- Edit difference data
──────────
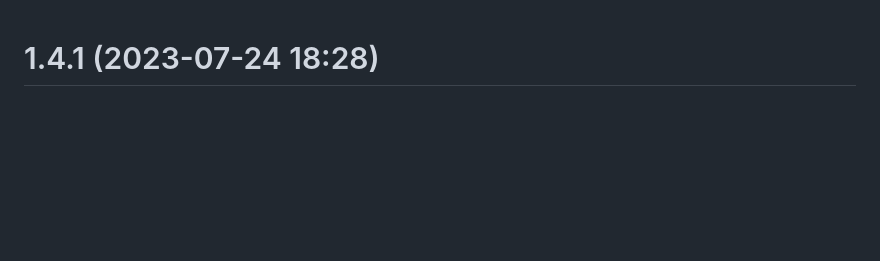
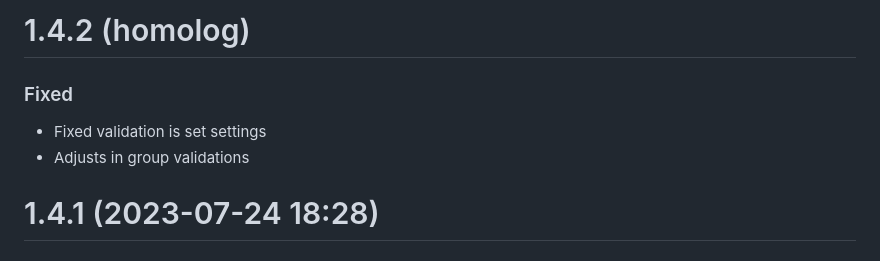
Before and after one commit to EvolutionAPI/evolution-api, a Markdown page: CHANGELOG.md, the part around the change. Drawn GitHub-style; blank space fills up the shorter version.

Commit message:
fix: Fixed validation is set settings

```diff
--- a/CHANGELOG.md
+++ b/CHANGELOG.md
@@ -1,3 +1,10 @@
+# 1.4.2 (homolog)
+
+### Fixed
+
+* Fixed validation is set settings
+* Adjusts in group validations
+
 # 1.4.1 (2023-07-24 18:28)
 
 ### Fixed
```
──────────
Nothing but an exact copy of the data above, minus its pictures, should appear in the response.

- Response area
Before and after one commit to EvolutionAPI/evolution-api, a Markdown page: CHANGELOG.md, the part around the change. Drawn GitHub-style; blank space fills up the shorter version.

Commit message:
fix: Fixed validation is set settings

```diff
--- a/CHANGELOG.md
+++ b/CHANGELOG.md
@@ -1,3 +1,10 @@
+# 1.4.2 (homolog)
+
+### Fixed
+
+* Fixed validation is set settings
+* Adjusts in group validations
+
 # 1.4.1 (2023-07-24 18:28)
 
 ### Fixed
```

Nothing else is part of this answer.